--- EXTRACTED INFORMATION Enclosed Below ---
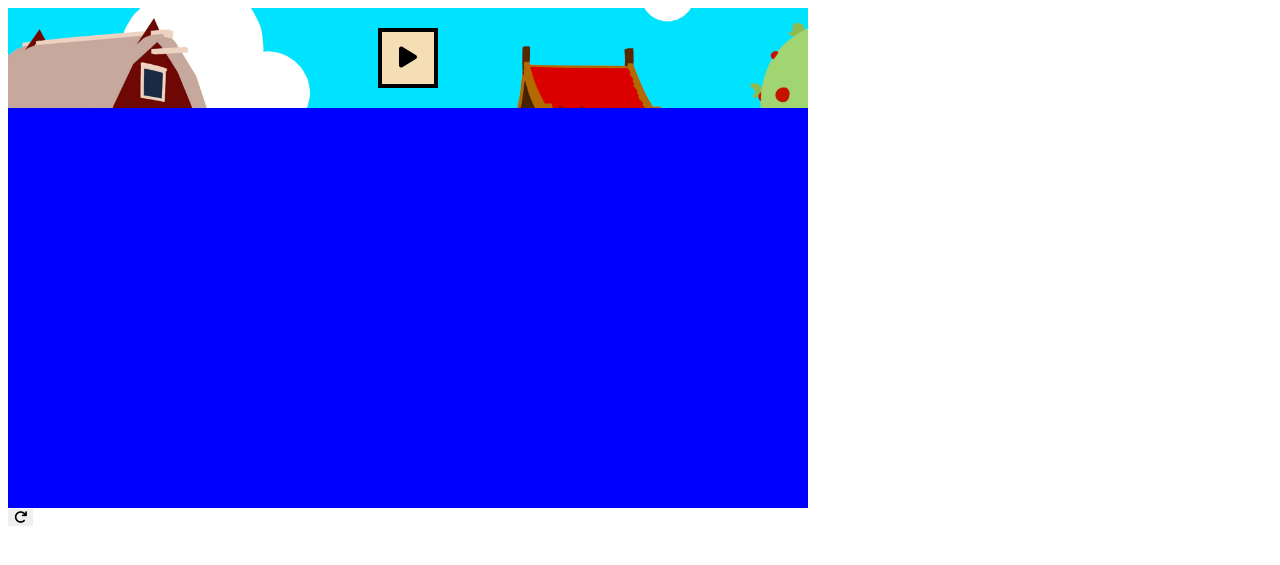
Repository: rumor1993/DreamCoding-Browser101
Page: Chapter07/ellie/index.html
An editor plug-in stored every save of this project. The page is shown before and after the next save, followed by the edit.
The browser window is 1280 px wide. The pictures show the whole page.
The pointer rests on the first visible `.game-button`.
Some web libraries are served in a nearby version.

Above is the page before, as saved 2021-01-03 18:35:29.

After the next save:
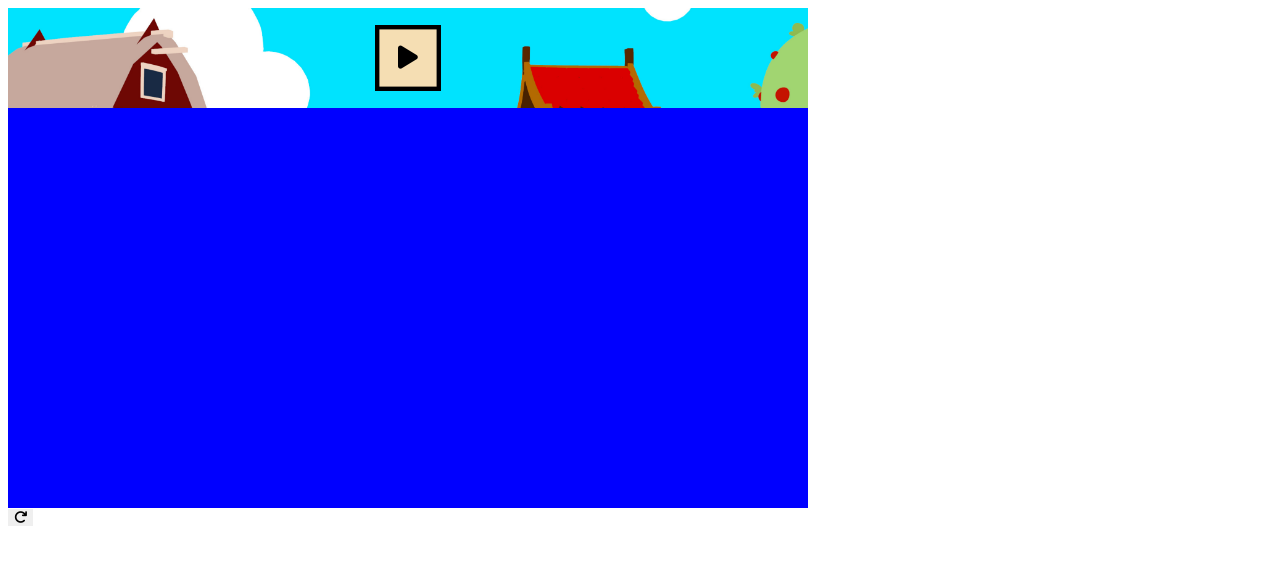
Saved 11 s later.
--- a/Chapter07/ellie/index.css
+++ b/Chapter07/ellie/index.css
@@ -28,7 +28,7 @@ button {
 }
 
 .game-button:hover {
-  transform: scale(1, 1);
+  transform: scale(1.1);
 }
 
 .game-field {
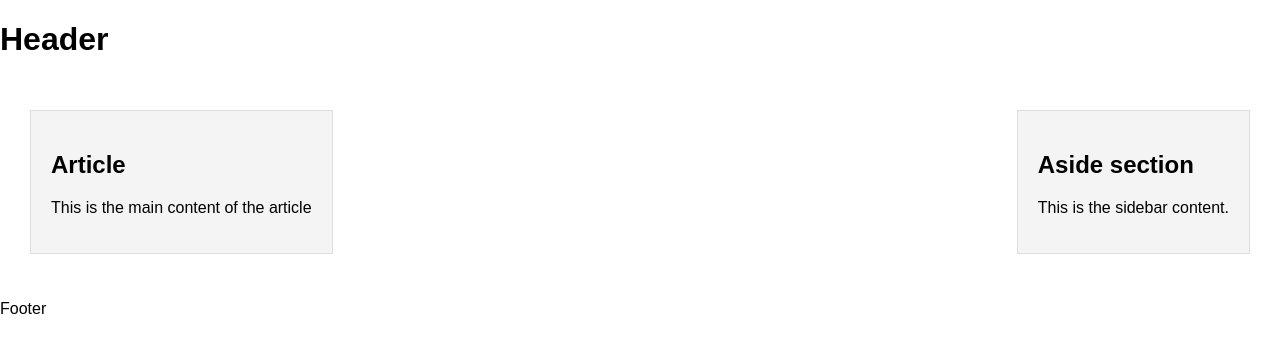
Repository: RishabhModi2899/Repo_Marlabs
Page: index.html
The author's editor kept a copy of each file at every save. The page is drawn from the files as they stood at one save, then again after a run of saves.
The browser window is 1280 px wide. The pictures show the whole page.

Above is the page before, as saved 2024-07-31 11:32:10.

### index.html
<!DOCTYPE html>
<html lang="en">
    <meta charset="UTF-8">
    <meta name="viewport" content="width=device-width", initial-scale="1.0">
    <title>Responsive flex design</title>
    <link rel="stylesheet" href="styles.css">
</html>
<body>
    <header>
        <h1>Header</h1>
    </header>
    <div class="container">
        <article>
            <h2>
                Article
            </h2>
            <p>
                This is the main content of the article
            </p>
        </article>
        <aside>
            <h2>Aside section</h2>
            <p>This is the sidebar content.</p>
        </aside>
    </div>
    <footer>
        <p>
            Footer
        </p>
    </footer>
</body>

### styles.css
body {
    font-family: Arial, Helvetica, sans-serif;
    margin: 0;
    padding: 0;
    box-sizing: border-box;
}

.container {
    display: flex;
    flex-wrap: wrap;
    justify-content: space-between;
    padding: 20px;
}

article, aside {
    background-color: #f4f4f4;
    margin: 10px;
    padding: 20px;
    border: 1px solid #ddd;
}

After the next 2 saves:
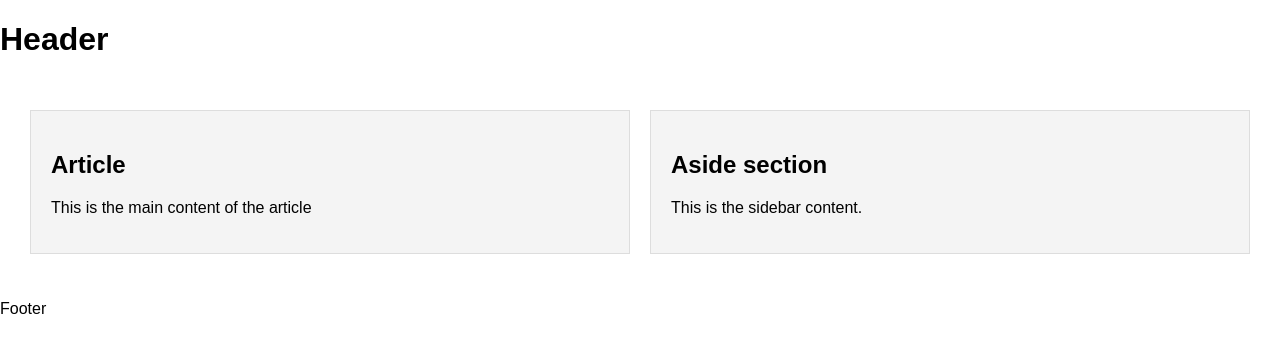
The 2 saves are shown as one change because they came seconds apart.
The last was saved 6 s later.
--- a/styles.css
+++ b/styles.css
@@ -17,4 +17,5 @@ article, aside {
     margin: 10px;
     padding: 20px;
     border: 1px solid #ddd;
+    flex: 1;
 }
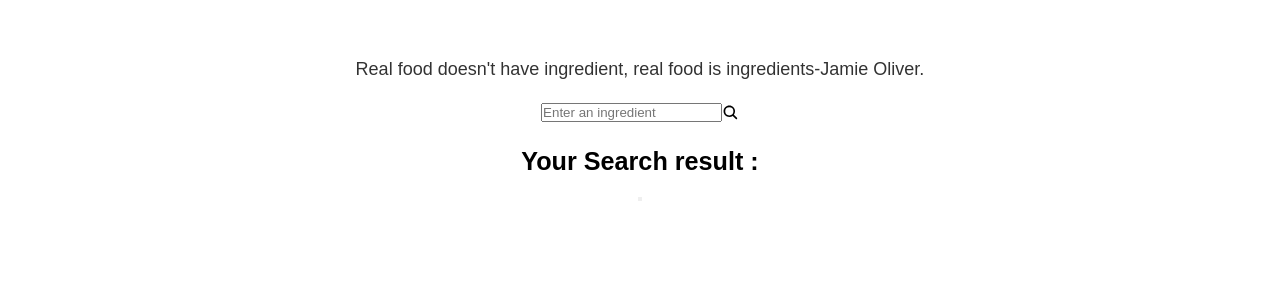
Repository: andrewhuynh561/javascipt
Page: Day 1/index.html
An editor plug-in stored every save of this project. The page is shown before and after the next save, followed by the edit.
The browser window is 1280 px wide. The pictures show the whole page.

Above is the page before, as saved 2023-05-17 22:02:13.

### Day 1/index.html
<!DOCTYPE html>
<html lang="en">
<head>
    <meta charset="UTF-8">
    <meta http-equiv="X-UA-Compatible" content="IE=edge">
    <meta name="viewport" content="width=device-width, initial-scale=1.0">
    <title>Find Meal For Your Ingredient</title>
    <link rel="stylesheet" href="style.css">
    <link rel="preconnect" href="https://fonts.googleapis.com">
    <link rel="preconnect" href="https://fonts.gstatic.com" crossorigin>
    <script type="module" src="https://unpkg.com/ionicons@7.1.0/dist/ionicons/ionicons.esm.js"></script>
    <script nomodule src="https://unpkg.com/ionicons@7.1.0/dist/ionicons/ionicons.js"></script>
    <link href="https://fonts.googleapis.com/css2?family=Rubik:ital,wght@0,300;0,500;0,600;1,300&display=swap" rel="stylesheet">
</head>
<body>
    <div class="container">
        <div class="meal-wrapper">
            <p>Real food doesn't have ingredient, real food is ingredients-Jamie Oliver.</p>
            <div class="search-bar">
                <input type = "text" class = "search-control" placeholder="Enter an ingredient" id = "search-input">
                <ion-icon name="search"></ion-icon>
            </div>
        </div>
        <div class="meal-result">
            <h2 class="title">Your Search result :</h2>
            <div class="meal" id="meal">
                <!-- meal item -->
          <!-- <div class = "meal-item">
            <div class = "meal-img">
              <img src = "food.jpg" alt = "food">
            </div>
            <div class = "meal-name">
              <h3>Potato Chips</h3>
              <a href = "#" class = "recipe-btn">Get Recipe</a>
            </div>
          </div> -->
          <!-- end of meal item -->
            </div>
            <div class="meal-detail" id="meal-detail">
                <button class="btn ">

                </button>

                <div class="meal-content">
                    <!-- <h2 class = "recipe-title">Meals Name Here</h2>
          <p class = "recipe-category">Category Name</p>
          <div class = "recipe-instruct">
            <h3>Instructions:</h3>
            <p>Lorem ipsum, dolor sit amet consectetur adipisicing elit. Quo blanditiis quis accusantium natus! Porro, reiciendis maiores molestiae distinctio veniam ratione ex provident ipsa, soluta suscipit quam eos velit autem iste!</p>
            <p>Lorem ipsum dolor sit amet consectetur adipisicing elit. Amet aliquam voluptatibus ad obcaecati magnam, esse numquam nisi ut adipisci in?</p>
          </div>
          <div class = "recipe-meal-img">
            <img src = "food.jpg" alt = "">
          </div>
          <div class = "recipe-link">
            <a href = "#" target = "_blank">Watch Video</a>
          </div> -->
                </div>
            </div>
        </div>
    </div>

<script src="app.js"></script>
</body>
</html>

### Day 1/style.css
*{
    margin: 0;
    padding: 0;
    box-sizing: border-box;
}
body {
    font-family: "Poppins", sans-serif;
    padding: 20px;
    font-weight: 300;
    font-size: 1.05rem;
    line-height: 1.6;
  }
:root{
    --tenne-tawny: #d65108;
    --tenne-tawny-dark: #b54507;
}
.container{
    max-width: 1200px;
    margin: 0 auto;
    text-align: center;
    padding-top: 35px;

}
p{
    padding-bottom: 12pxpx;
    font-size: 18px;
    opacity: 0.8;
}
.search-bar{
    margin: 1.2rem 0;
    display: flex;
    align-items: center;
    justify-content: center;
}
.search-control{
    outline: none;
    max-height: max-content;
}

Loaded but not shown: Day 1/app.js (no copy from this time; the picture is the same without it)

After the next save:
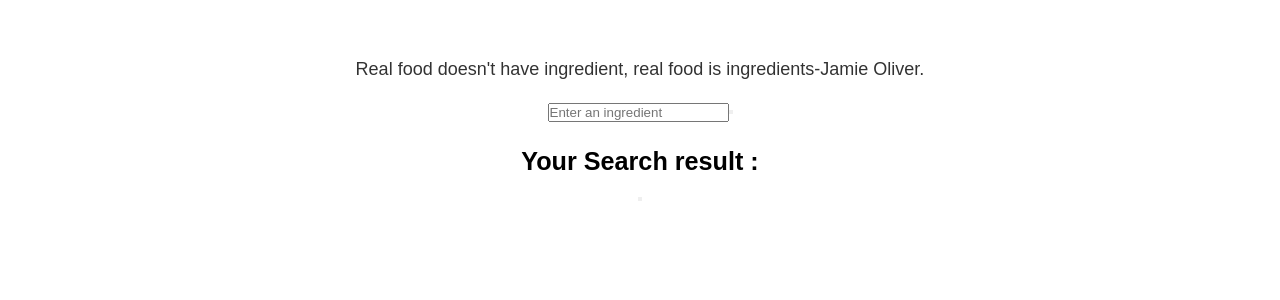
Saved 88 s later.
--- a/Day 1/index.html
+++ b/Day 1/index.html
@@ -18,7 +18,9 @@
             <p>Real food doesn't have ingredient, real food is ingredients-Jamie Oliver.</p>
             <div class="search-bar">
                 <input type = "text" class = "search-control" placeholder="Enter an ingredient" id = "search-input">
-                <ion-icon name="search"></ion-icon>
+                <button type = "submit" class = "search-btn btn" id = "search-btn">
+                    <i class = "fas fa-search"></i>
+                  </button>
             </div>
         </div>
         <div class="meal-result">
--- End of Enclosed EXTRACTED INFORMATION ---
Search the data above for the string "container". Report every line where it is found.

*SOLUTION FOR THIS EXERCISE*
    <div class="container">
.container {
    <div class="container">
.container{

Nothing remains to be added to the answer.